Rowling Blows Up Twitter Once Again; She Doubles Down on Sex and Gender

Read all about it here: J.K. Rowling slammed for defending concept of biological sex: ‘It isn’t hate to speak the truth.’

The short version: Rowling in a series of tweets has repeated and doubled-down on her #IStandWithMaya position from last December that it is not bigotry or hate-speech to insist that transgender women are not biological women.

The twitter-verse predictably has exploded with calls for her beheading mixed in with celebrations of her courage in speaking the truth.

I have three thoughts about what this means that I offer here in haste for your comment and correction:

(1) Another Rowling Vacation from Twitter? After the explosion in December about her insufficient woke-ness, Rowling disappeared for several months. She re-surfaced during the Covid-19 lockdown, it seems in retrospect in order to do what she could in the cause of “saving the NHS.” Her posts took the turn of hyper-political scolding with the Dominic Cummings controversy so perhaps it should be no surprise that the issue of transgender rights has resurfaced as well. Maybe this second doxxing and deep-dipping in the mercurial baths of social media will remind her why she left Twitter in the first place and why she should resume her silence.

(2) The End of the Goodwill Campaign? Rowling re-entered the social media world with a bang; she gave a million pounds sterling to two Covid-19 charities and created a website that is posting in daily chapters her political fairy tale, The Ickabog, all for free. Children everywhere have been reading it and creating drawings to accompany the eventual printed text. Rowling’s tweets the last two weeks have almost exclusively been in admiration of drawings sent to her by proud parents and excited children. If she leaves Twitter, of course, it will mean the end of that wonderful experience for author and illustrators alike.

(3) Goodbye, Fantastic Beasts? It’s hard to imagine Rowling being kept on in any front line capacity with her Newt Scamander film series. The Super Politically Correct actors involved, the ones playing Credence Barebones (Ezra Miller) and Jacob Kowalski (Dan Fogler) most obviously, however much they have revered Rowling in the past, will have a very hard time reconciling their public personae with Rowling’s statements about transgender women. Warner Brothers, frankly, might be just as pleased to have Rowling give them a novel to adapt rather than have her continue as screenwriter and executive producer.

If this situation leads to Rowling reverting to novelist and giving up the screen-writing, there will be no complaints from this corner.

What are your thoughts about what the latest twitter storm will mean for Rowling’s future as a writer? A gentle warning, in advance; I’m not interested in and will not approve any comments that discuss the transgender issue per se. Please share those opinions on the thousands of fan sites and twitter feeds devoted to that subject. 

 

 

The Ickabog: JKR’s Political Fairy Tale

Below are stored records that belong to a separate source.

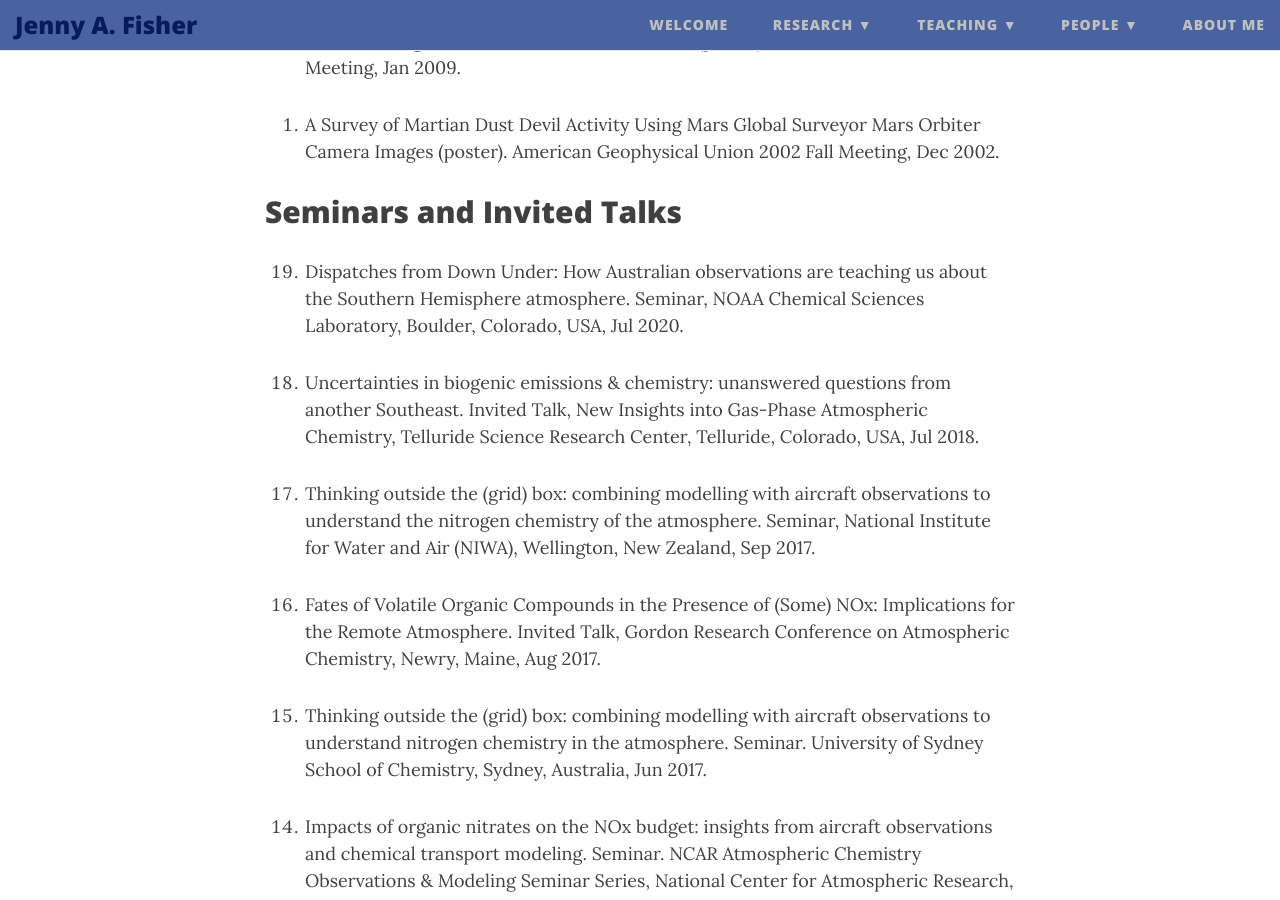
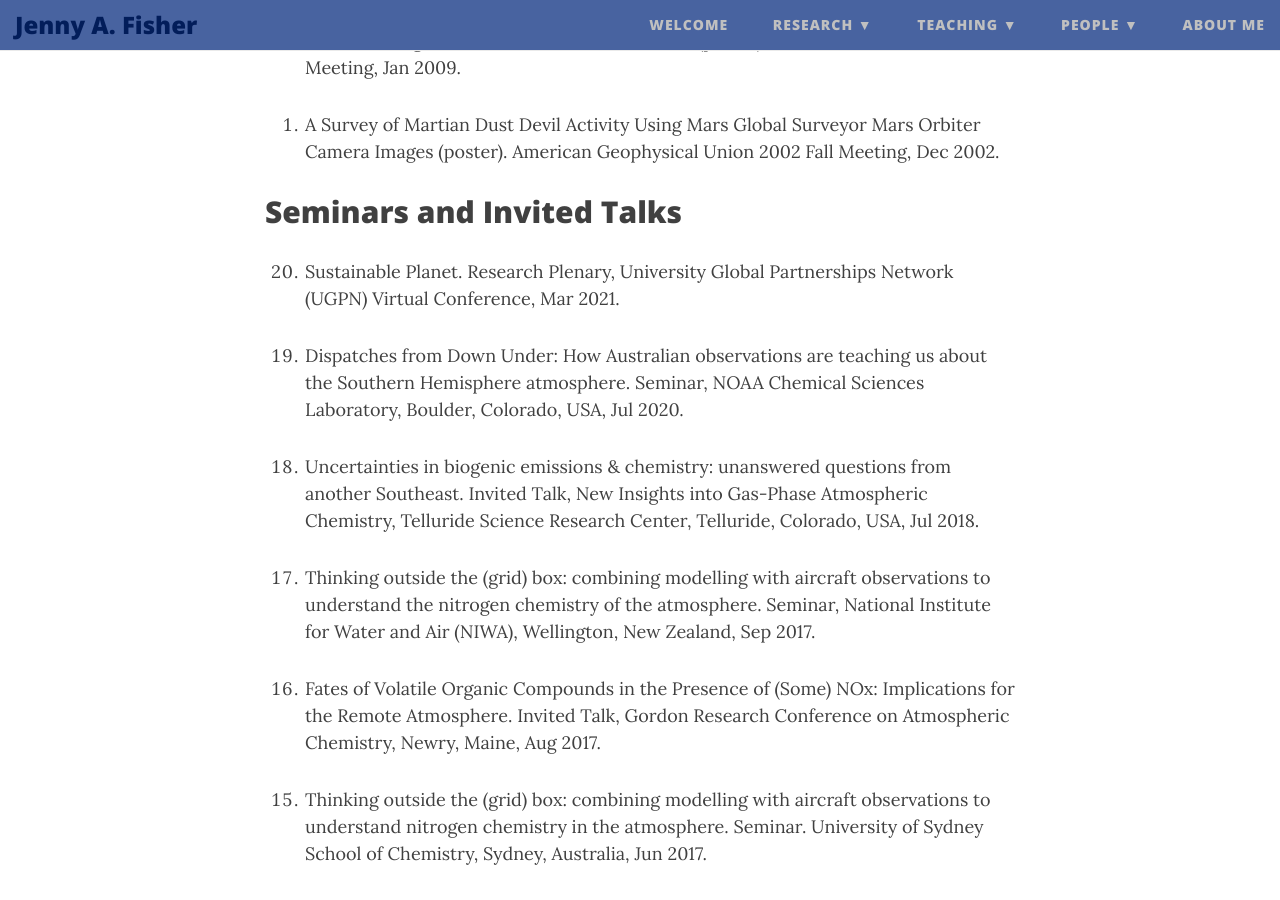
Before and after one commit to jennyfisher/jennyfisher.github.io, a Jekyll site: the page built from presentations.md, in a window 1280 px wide and 900 px high, scrolled down 4002 px. Built offline with Jekyll 4.4.1, drawn with Linux system fonts in a browser that asks for light colours; nearby versions of some CDN libraries.

Commit message:
Add UGPN

```diff
--- a/presentations.md
+++ b/presentations.md
@@ -86,6 +86,8 @@ title: Presentations
 
 ## Seminars and Invited Talks
 
+1. Sustainable Planet. Research Plenary, University Global Partnerships Network (UGPN) Virtual Conference, Mar 2021.
+
 1.	Dispatches from Down Under: How Australian observations are teaching us about the Southern Hemisphere atmosphere. Seminar, NOAA Chemical Sciences Laboratory, Boulder, Colorado, USA, Jul 2020.
 
 1. Uncertainties in biogenic emissions & chemistry: unanswered questions from another Southeast. Invited Talk, New Insights into Gas-Phase Atmospheric Chemistry, Telluride Science Research Center, Telluride, Colorado, USA, Jul 2018.
```
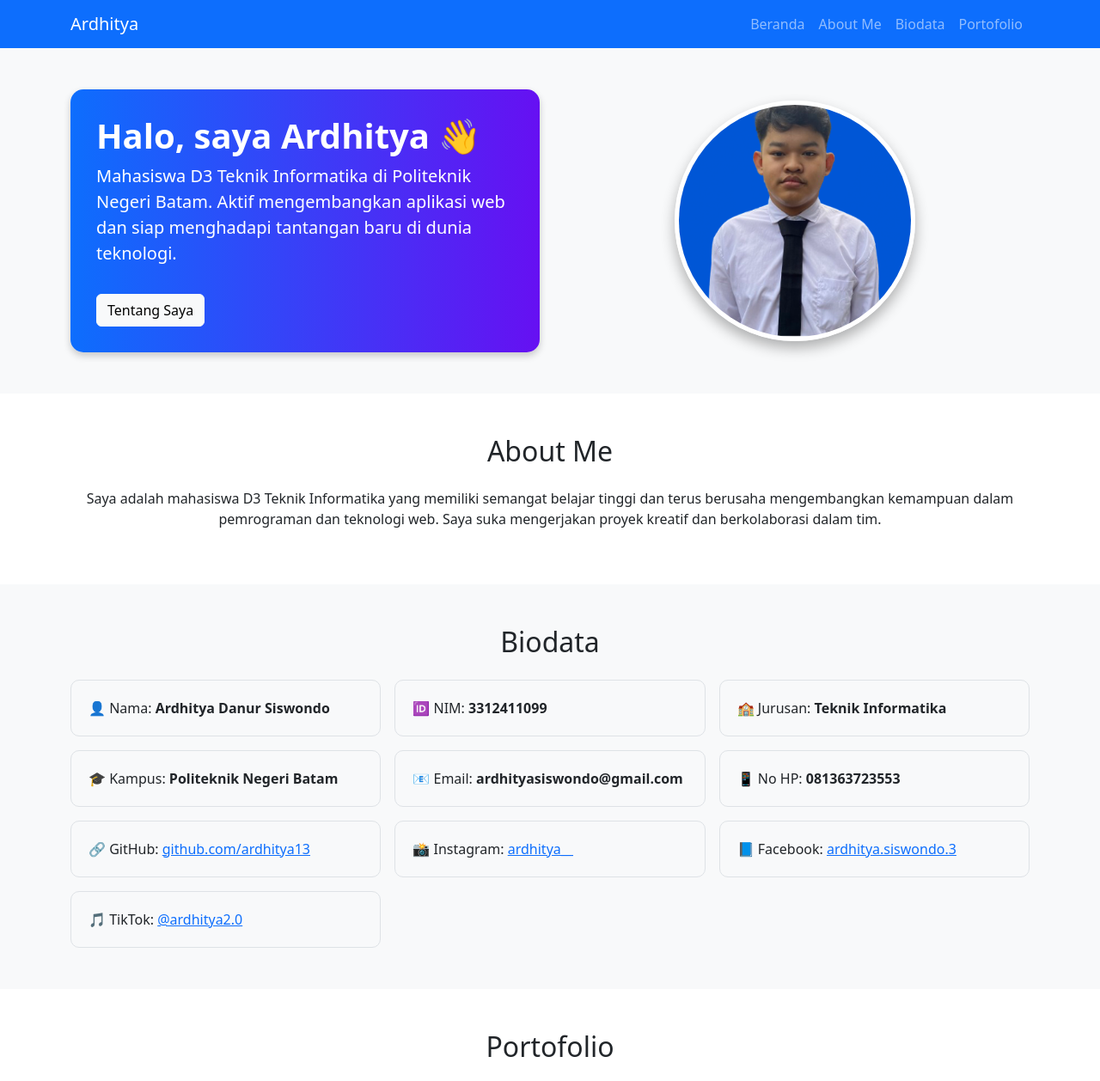
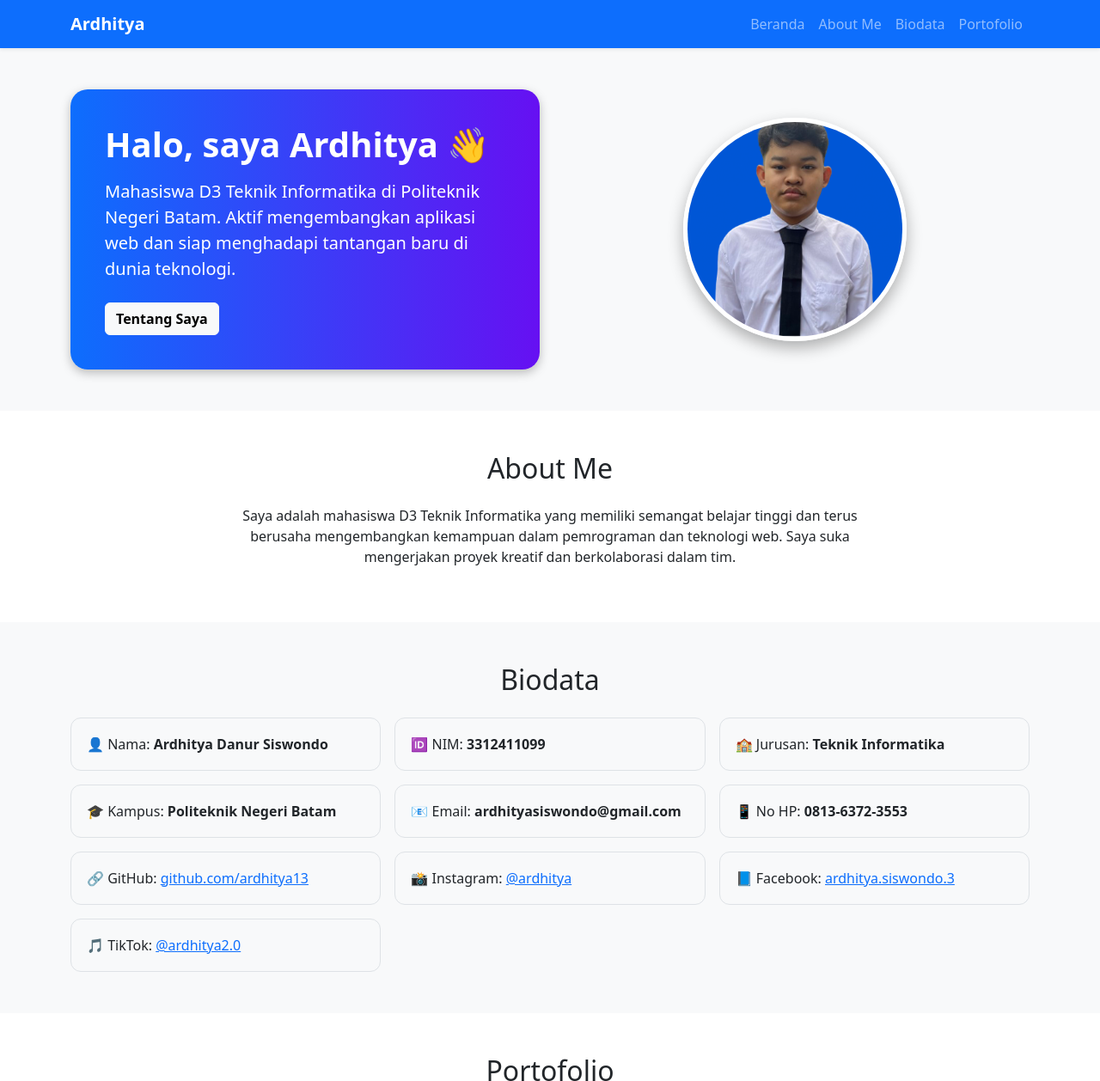
Before and after one commit to ardhitya13/profil-biodata, a plain HTML site: page index.html in a window 1280 px wide. Shown: the top 1258 px of the page at 86% size. Drawn offline with nearby package versions, Linux system fonts and the light colour scheme.

```diff
--- a/index.html
+++ b/index.html
@@ -6,47 +6,68 @@
   <title>Profil Ardhitya Danur Siswondo</title>
   <link href="https://cdn.jsdelivr.net/npm/bootstrap@5.3.3/dist/css/bootstrap.min.css" rel="stylesheet">
   <style>
+    :root {
+      scroll-behavior: smooth;
+    }
+
     .hero-box {
       background: linear-gradient(to right, #0d6efd, #6610f2);
-      border-radius: 15px;
-      padding: 30px;
+      border-radius: 20px;
+      padding: 40px;
       color: white;
-      box-shadow: 0 4px 8px rgba(0,0,0,0.2);
+      box-shadow: 0 4px 12px rgba(0, 0, 0, 0.25);
+      transition: 0.3s ease;
+    }
+
+    .hero-box:hover {
+      transform: translateY(-5px);
     }
 
     .hero-photo {
-      max-width: 280px;
+      max-width: 260px;
       width: 100%;
       border-radius: 50%;
-      box-shadow: 0 8px 16px rgba(0, 0, 0, 0.3);
+      box-shadow: 0 8px 18px rgba(0, 0, 0, 0.3);
       border: 5px solid #fff;
     }
 
     .biodata-card {
       border: 1px solid #dee2e6;
-      border-radius: 10px;
-      padding: 20px;
+      border-radius: 12px;
+      padding: 18px;
       background-color: #f8f9fa;
       height: 100%;
+      transition: 0.3s;
     }
 
     .biodata-card:hover {
-      background-color: #e9ecef;
-      transition: 0.3s;
+      background-color: #e2e6ea;
+      transform: scale(1.02);
     }
 
     .card img {
       height: 200px;
       object-fit: cover;
+      border-top-left-radius: 12px;
+      border-top-right-radius: 12px;
+    }
+
+    .modal-body {
+      font-size: 1rem;
+    }
+
+    footer p {
+      margin-bottom: 0;
+      font-size: 0.95rem;
     }
   </style>
 </head>
 <body>
 
 <!-- Navbar -->
-<nav class="navbar navbar-expand-lg navbar-dark bg-primary sticky-top">
+<nav class="navbar navbar-expand-lg navbar-dark bg-primary sticky-top shadow-sm">
   <div class="container">
-    <a class="navbar-brand" href="#">Ardhitya</a>
+    <a class="navbar-brand fw-bold" href="#">Ardhitya</a>
     <button class="navbar-toggler" type="button" data-bs-toggle="collapse" data-bs-target="#navbarNav">
       <span class="navbar-toggler-icon"></span>
     </button>
@@ -62,14 +83,16 @@
 </nav>
 
 <!-- Hero Section -->
-<section id="beranda" class="py-5 bg-light">
+<header id="beranda" class="py-5 bg-light">
   <div class="container">
     <div class="row align-items-center g-4">
       <div class="col-md-6">
         <div class="hero-box text-center text-md-start">
-          <h1 class="fw-bold">Halo, saya Ardhitya 👋</h1>
-          <p class="lead">Mahasiswa D3 Teknik Informatika di Politeknik Negeri Batam. Aktif mengembangkan aplikasi web dan siap menghadapi tantangan baru di dunia teknologi.</p>
-          <a href="#about" class="btn btn-light mt-3">Tentang Saya</a>
+          <h1 class="fw-bold mb-3">Halo, saya Ardhitya 👋</h1>
+          <p class="lead mb-4">
+            Mahasiswa D3 Teknik Informatika di Politeknik Negeri Batam. Aktif mengembangkan aplikasi web dan siap menghadapi tantangan baru di dunia teknologi.
+          </p>
+          <a href="#about" class="btn btn-light fw-semibold">Tentang Saya</a>
         </div>
       </div>
       <div class="col-md-6 text-center">
@@ -77,16 +100,14 @@
       </div>
     </div>
   </div>
-</section>
+</header>
 
 <!-- About Section -->
 <section id="about" class="py-5">
   <div class="container">
     <h2 class="text-center mb-4">About Me</h2>
-    <p class="text-center">
-      Saya adalah mahasiswa D3 Teknik Informatika yang memiliki semangat belajar tinggi dan
-      terus berusaha mengembangkan kemampuan dalam pemrograman dan teknologi web.
-      Saya suka mengerjakan proyek kreatif dan berkolaborasi dalam tim.
+    <p class="text-center col-md-8 mx-auto">
+      Saya adalah mahasiswa D3 Teknik Informatika yang memiliki semangat belajar tinggi dan terus berusaha mengembangkan kemampuan dalam pemrograman dan teknologi web. Saya suka mengerjakan proyek kreatif dan berkolaborasi dalam tim.
     </p>
   </div>
 </section>
@@ -101,11 +122,11 @@
       <div class="col"><div class="biodata-card">🏫 Jurusan: <strong>Teknik Informatika</strong></div></div>
       <div class="col"><div class="biodata-card">🎓 Kampus: <strong>Politeknik Negeri Batam</strong></div></div>
       <div class="col"><div class="biodata-card">📧 Email: <strong>ardhityasiswondo@gmail.com</strong></div></div>
-      <div class="col"><div class="biodata-card">📱 No HP: <strong>081363723553</strong></div></div>
-      <div class="col"><div class="biodata-card">🔗 GitHub: <a href="https://github.com/ardhitya13" target="_blank">github.com/ardhitya13</a></div></div>
-      <div class="col"><div class="biodata-card">📸 Instagram: <a href="https://www.instagram.com/ardhitya__/" target="_blank">ardhitya__</a></div></div>
-      <div class="col"><div class="biodata-card">📘 Facebook: <a href="https://www.facebook.com/ardhitya.siswondo.3/" target="_blank">ardhitya.siswondo.3</a></div></div>
-      <div class="col"><div class="biodata-card">🎵 TikTok: <a href="https://www.tiktok.com/@ardhitya2.0" target="_blank">@ardhitya2.0</a></div></div>
+      <div class="col"><div class="biodata-card">📱 No HP: <strong>0813-6372-3553</strong></div></div>
+      <div class="col"><div class="biodata-card">🔗 GitHub: <a href="https://github.com/ardhitya13" target="_blank" rel="noopener">github.com/ardhitya13</a></div></div>
+      <div class="col"><div class="biodata-card">📸 Instagram: <a href="https://www.instagram.com/ardhitya_/" target="blank" rel="noopener">@ardhitya</a></div></div>
+      <div class="col"><div class="biodata-card">📘 Facebook: <a href="https://www.facebook.com/ardhitya.siswondo.3/" target="_blank" rel="noopener">ardhitya.siswondo.3</a></div></div>
+      <div class="col"><div class="biodata-card">🎵 TikTok: <a href="https://www.tiktok.com/@ardhitya2.0" target="_blank" rel="noopener">@ardhitya2.0</a></div></div>
     </div>
   </div>
 </section>
@@ -165,8 +186,8 @@
 </div>
 
 <!-- Footer -->
-<footer class="bg-primary text-white text-center py-3">
-  <p class="mb-0">© 2025 Ardhitya Danur Siswondo. All rights reserved.</p>
+<footer class="bg-primary text-white text-center py-3 mt-4">
+  <p>© 2025 Ardhitya Danur Siswondo. All rights reserved.</p>
 </footer>
 
 <!-- Bootstrap JS -->
```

J. K. Rowling announced today — on a thirteen part Twitter thread with follow-ups and via a website devoted to the work — the publication of her long ago promised “political fairy tale” (which she once wore to a party as a dress), The Ickabog. She says it is not a “Harry Potter spin-off” but a “story about the truth and the abuse of power.”  She asserts, despite its publication being for the entertainment and edification of children affected by the Covid-19 lockdowns, that the tale “isn’t intended to be read as a response to anything that’s happening in the world right now. The themes are timeless and could apply to any era or any country.” Chapters will be published on a daily basis from today to 10 July at TheIckabog.com; each will be discussed here at HogwartsProfessor.

The first two chapters, ‘King Fred the Fearless‘ and ‘The Ickabog,‘ are available today. Happy reading! Please share your thoughts on the project as well as the first chapters on the comment thread below.

Reading, Writing, Rowling 41: Babbity Rabbity